Dataset items
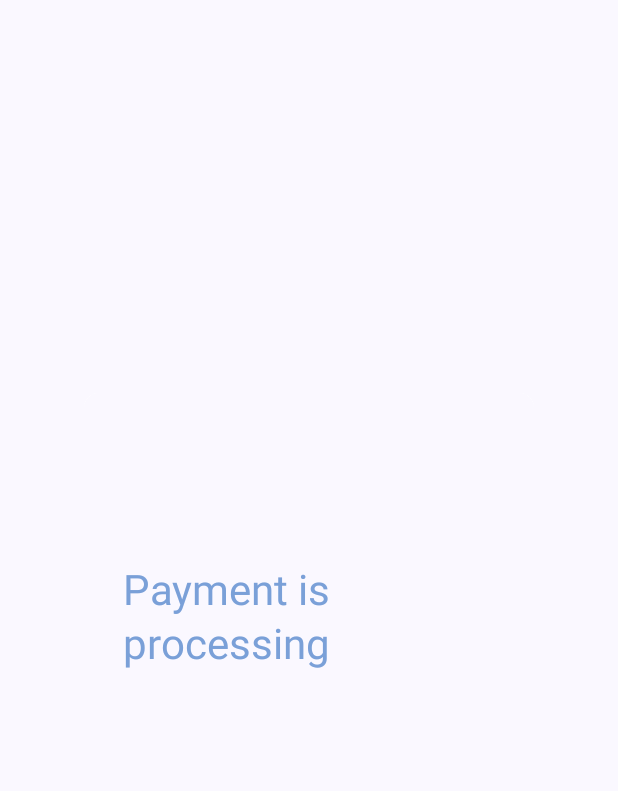
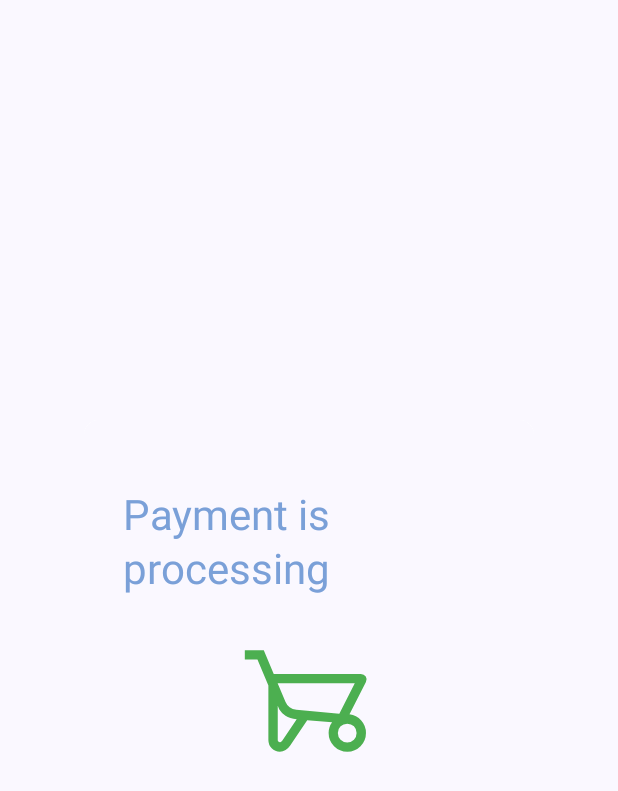
Before and after one commit to massimo-syntax/ShoppingApp, an Android app built with Jetpack Compose: the composable PayingContent shown on its own in the app's theme, on a phone screen of 412 x 824 dp. Shown: the top 791 px of the screen. Run offline under Robolectric (Android 15) with nearby library versions, the phone set to English and light mode, and no system bars; our stand-ins replace Firebase (no records; nobody signed in at launch, a user with empty details on screens opened directly), Room's generated code; pictures from the network do not load.

Commit message:
animating also images while paying, delete all in cart, button back to profile animated appearing at end animation

```diff
--- a/app/build.gradle.kts
+++ b/app/build.gradle.kts
@@ -66,6 +66,7 @@ dependencies {
     implementation(libs.androidx.compose.ui.unit)
     implementation(libs.androidx.compose.foundation)
     implementation(libs.androidx.compose.animation)
+    implementation(libs.androidx.foundation)
 
     //
     val lifecycle_version = "2.9.4"
--- a/app/src/main/java/com/example/shoppingapp/data/local/CartDAO.kt
+++ b/app/src/main/java/com/example/shoppingapp/data/local/CartDAO.kt
@@ -28,6 +28,8 @@ interface CartDAO {
 
     @Query("DELETE FROM cart WHERE product_id = :productId")
     suspend fun delete(productId:String)
+    @Query("DELETE FROM cart")
+    suspend fun deleteAll()
 
 
 
--- a/app/src/main/java/com/example/shoppingapp/screen/ChaeckoutPage.kt
+++ b/app/src/main/java/com/example/shoppingapp/screen/ChaeckoutPage.kt
@@ -2,8 +2,6 @@ package com.example.shoppingapp.screen
 
 import androidx.compose.animation.AnimatedContent
 import androidx.compose.animation.AnimatedVisibility
-import androidx.compose.animation.EnterTransition
-import androidx.compose.animation.ExitTransition
 import androidx.compose.animation.SizeTransform
 import androidx.compose.animation.fadeIn
 import androidx.compose.animation.fadeOut
@@ -46,10 +44,9 @@ import androidx.compose.runtime.setValue
 import androidx.compose.ui.Alignment
 import androidx.compose.ui.Modifier
 import androidx.compose.ui.draw.clip
-import androidx.compose.ui.draw.shadow
 import androidx.compose.ui.graphics.Color
 import androidx.compose.ui.layout.ContentScale
-import androidx.compose.ui.platform.LocalDensity
+import androidx.compose.ui.platform.LocalContext
 import androidx.compose.ui.res.painterResource
 import androidx.compose.ui.text.TextStyle
 import androidx.compose.ui.text.font.FontWeight
@@ -62,6 +59,7 @@ import com.example.shoppingapp.R
 import com.example.shoppingapp.Routes
 import com.example.shoppingapp.components.BackButtonSimpleTopBar
 import com.example.shoppingapp.components.CustomTextField
+import com.example.shoppingapp.repository.SelectedProductsRepository
 import kotlinx.coroutines.delay
 import kotlin.random.Random
 
@@ -105,24 +103,26 @@ fun CheckoutPage(total: Float) {
 fun PayingContent() {
 
     var animState by remember { mutableIntStateOf(0) }
+    var visible by remember { mutableStateOf(false) }
 
     val paymentProcess = listOf(
-        "Payment is processing",
-        "Connecting with our servers..",
-        "enccrypting your data",
-        "Exchanging money throught our proxy banks",
-        "Buying some cryptovalue",
-        "Selling instantly the cryptovalue",
-        "Calculating interest for us",
-        "Payment almost done..",
-        "Finish! you did pay! "
+        Pair("Payment is processing", R.drawable.icon_cart_garden),
+        Pair("Connecting with our servers..", R.drawable.icon_favorite),
+        Pair("Payment almost done..", R.drawable.icon_edit),
+        Pair("Finish! you did pay! ", R.drawable.icon_done)
     )
 
+    val roomRepo = SelectedProductsRepository(LocalContext.current)
+
     LaunchedEffect(Unit) {
-        for (i in 0..< paymentProcess.size) {
-            delay( Random(seed = i*12345).nextLong(2000, 5000) )
+        for (i in 0..<paymentProcess.size) {
+            delay(Random(seed = i * 12345).nextLong(1000, 5000))
             animState = i
         }
+
+        roomRepo.dropCart()
+        delay(2000)
+        visible = true
     }
 
     Box(
@@ -132,36 +132,92 @@ fun PayingContent() {
     ) {
         Surface(
             Modifier
-                .size(300.dp)
+                .width(300.dp)
                 .clip(RoundedCornerShape(10.dp))
                 .background(Color.White)
         ) {
-            AnimatedContent(
-                targetState = animState,
-                label = "animated content",
-                transitionSpec = { ( slideInVertically { height -> height } + fadeIn() togetherWith
-                        slideOutVertically { height -> -height } + fadeOut() ).using(
-                        // Disable clipping since the faded slide-in/out should
-                        // be displayed out of bounds.
-                        SizeTransform(clip = false))
-                }
-            ) { targetState ->
-                // Make sure to use `targetCount`, not `count`.
-                Column(
-                    Modifier.fillMaxWidth().padding(26.dp),
-                    verticalArrangement = Arrangement.Center,
-                    horizontalAlignment = Alignment.CenterHorizontally
-                ) {
 
-                    Text( paymentProcess[animState],
+            // Make sure to use `targetCount`, not `count`.
+            Column(
+                Modifier
+                    .fillMaxWidth()
+                    .padding(26.dp),
+                verticalArrangement = Arrangement.Center,
+                horizontalAlignment = Alignment.CenterHorizontally
+            ) {
+
+                // animated text
+                AnimatedContent(
+                    targetState = animState,
+                    label = "animated text",
+                    transitionSpec = {
+                        (slideInVertically { height -> height } + fadeIn() togetherWith
+                                slideOutVertically { height -> -height } + fadeOut()).using(
+                            // Disable clipping since the faded slide-in/out should
+                            // be displayed out of bounds.
+                            SizeTransform(clip = false)
+                        )
+                    }
+                ) { targetState ->
+                    Text(
+                        paymentProcess[targetState].first,
                         style = MaterialTheme.typography.headlineMedium.copy(
                             color = AppStyle.colors.lightBlue,
                         ),
+                        modifier = Modifier.padding(vertical = 20.dp)
                     )
+                }
 
+                // animated icon
+                AnimatedContent(
+                    targetState = animState,
+                    label = "animated icon",
+                    transitionSpec = {
+                        (scaleIn() + fadeIn() togetherWith scaleOut() + fadeOut()).using(
+                            // Disable clipping since the faded slide-in/out should
+                            // be displayed out of bounds.
+                            SizeTransform(clip = false)
+                        )
+                    }
+                ) { targetState ->
+                    Icon(
+                        painter = painterResource(paymentProcess[targetState].second),
+                        contentDescription = paymentProcess[targetState].first,
+                        tint = AppStyle.colors.green,
+                        modifier = Modifier.size(100.dp)
+                    )
+                }
+
+                // button
+                AnimatedVisibility(
+                    visible = visible,
+                    enter = scaleIn(
+                        initialScale = 0.5f
+                    ) + fadeIn(
+                        // Fade in with the initial alpha of 0.3f.
+                        initialAlpha = 0.6f
+                    ),
+                    exit = scaleOut() + fadeOut()
+                ) {
+                    Spacer(Modifier.height(20.dp))
+                    Button(
+                        onClick = {
+                            Routes.navController.navigate(Routes.main + "/" + Pages.FOUR.str) {
+                                popUpTo(Routes.main) { inclusive = true }
+                            }
+                        },
+                        colors = ButtonDefaults.buttonColors(containerColor = AppStyle.colors.darkBlule),
+                        modifier = Modifier
+                            .height(48.dp)
+                            .fillMaxWidth(),
+                        shape = RoundedCornerShape(6.dp)
+                    ) {
+                        Text("back to profile")
+                    }
                 }
 
             }
+
         }
 
     }
@@ -169,18 +225,10 @@ fun PayingContent() {
 }
 
 
-
-
-
-
 @Composable
 fun MainContent(total: Float, visible: MutableState<Boolean>) {
 
-
     var checked by remember { mutableStateOf(true) }
-
-
-
 
     Scaffold(
         topBar = { BackButtonSimpleTopBar("Payment") }
@@ -279,7 +327,6 @@ fun MainContent(total: Float, visible: MutableState<Boolean>) {
                     onCheckedChange = { checked = it }
                 )
             }
-
             //tton
             Button(
                 onClick = {
@@ -300,10 +347,8 @@ fun MainContent(total: Float, visible: MutableState<Boolean>) {
                 )
             }
 
-
         }
 
     }
 
-
 }
--- a/app/src/main/java/com/example/shoppingapp/screen/ProductScreenJsonApi.kt
+++ b/app/src/main/java/com/example/shoppingapp/screen/ProductScreenJsonApi.kt
@@ -121,7 +121,7 @@ fun ProductScreenJsonApi(id:String){
                     IconButton(
                         onClick = {
                             runBlocking {
-                                if(!inCart) roomRepo.dropInCart(product.id)
+                                if(!inCart) roomRepo.addToCart(product.id)
                                 else roomRepo.deleteFromCart(product.id)
                                 inCart = !inCart
                             }
@@ -158,7 +158,7 @@ fun ProductScreenJsonApi(id:String){
                     modifier = Modifier.fillMaxWidth(),
                     onClick = {
                         runBlocking {
-                            if(!inCart) roomRepo.dropInCart(product.id)
+                            if(!inCart) roomRepo.addToCart(product.id)
                             else roomRepo.deleteFromCart(product.id)
                             inCart = !inCart
                         }
--- a/app/src/main/java/com/example/shoppingapp/screen/ProductScreenUploaded.kt
+++ b/app/src/main/java/com/example/shoppingapp/screen/ProductScreenUploaded.kt
@@ -217,7 +217,7 @@ fun ProductScreenUploaded(id:String , viewModel: ProductsViewModel = viewModel()
                     modifier = Modifier.fillMaxWidth(),
                     onClick = {
                         runBlocking {
-                            if(!inCart) roomRepo.dropInCart(product.id)
+                            if(!inCart) roomRepo.addToCart(product.id)
                             else roomRepo.deleteFromCart(product.id)
                             inCart = !inCart
                         }
--- a/app/src/main/java/com/example/shoppingapp/screen/mainScreenPages/RemoteProducts.kt
+++ b/app/src/main/java/com/example/shoppingapp/screen/mainScreenPages/RemoteProducts.kt
@@ -1,6 +1,5 @@
 package com.example.shoppingapp.screen.mainScreenPages
 
-import android.widget.Toast
 import androidx.compose.foundation.background
 import androidx.compose.foundation.layout.Arrangement
 import androidx.compose.foundation.layout.Box
@@ -136,7 +135,7 @@ fun RemoteProducts(modifier: Modifier = Modifier, updateBadge:(n:Int)->Unit, vie
                         onToggleCart = {
                             coroutineScope.launch {
                                 if(!product.cart){
-                                    roomRepo.dropInCart(product.id)
+                                    roomRepo.addToCart(product.id)
                                     cartCount++
                                 }
                                 else{
--- a/gradle/libs.versions.toml
+++ b/gradle/libs.versions.toml
@@ -16,6 +16,7 @@ uiUnit = "1.9.3"
 foundation = "1.9.3"
 animation = "1.9.4"
 material3 = "1.4.0"
+foundationVersion = "1.9.4"
 
 [libraries]
 androidx-core-ktx = { group = "androidx.core", name = "core-ktx", version.ref = "coreKtx" }
@@ -39,6 +40,7 @@ androidx-compose-ui-unit = { group = "androidx.compose.ui", name = "ui-unit", ve
 androidx-compose-foundation = { group = "androidx.compose.foundation", name = "foundation", version.ref = "foundation" }
 androidx-compose-animation = { group = "androidx.compose.animation", name = "animation", version.ref = "animation" }
 androidx-compose-material3 = { group = "androidx.compose.material3", name = "material3", version.ref = "material3" }
+androidx-foundation = { group = "androidx.compose.foundation", name = "foundation", version.ref = "foundationVersion" }
 
 [plugins]
 android-application = { id = "com.android.application", version.ref = "agp" }
```
Also changed, not shown: app/src/main/java/com/example/shoppingapp/Navigation.kt (+10 -4 lines), app/src/main/java/com/example/shoppingapp/repository/SelectedProductsRepository.kt (+6 -1 lines).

■ Task: All lines above holding the word "suspend" make up the answer; copy each one.

■ Task solution:
     suspend fun delete(productId:String)
+    suspend fun deleteAll()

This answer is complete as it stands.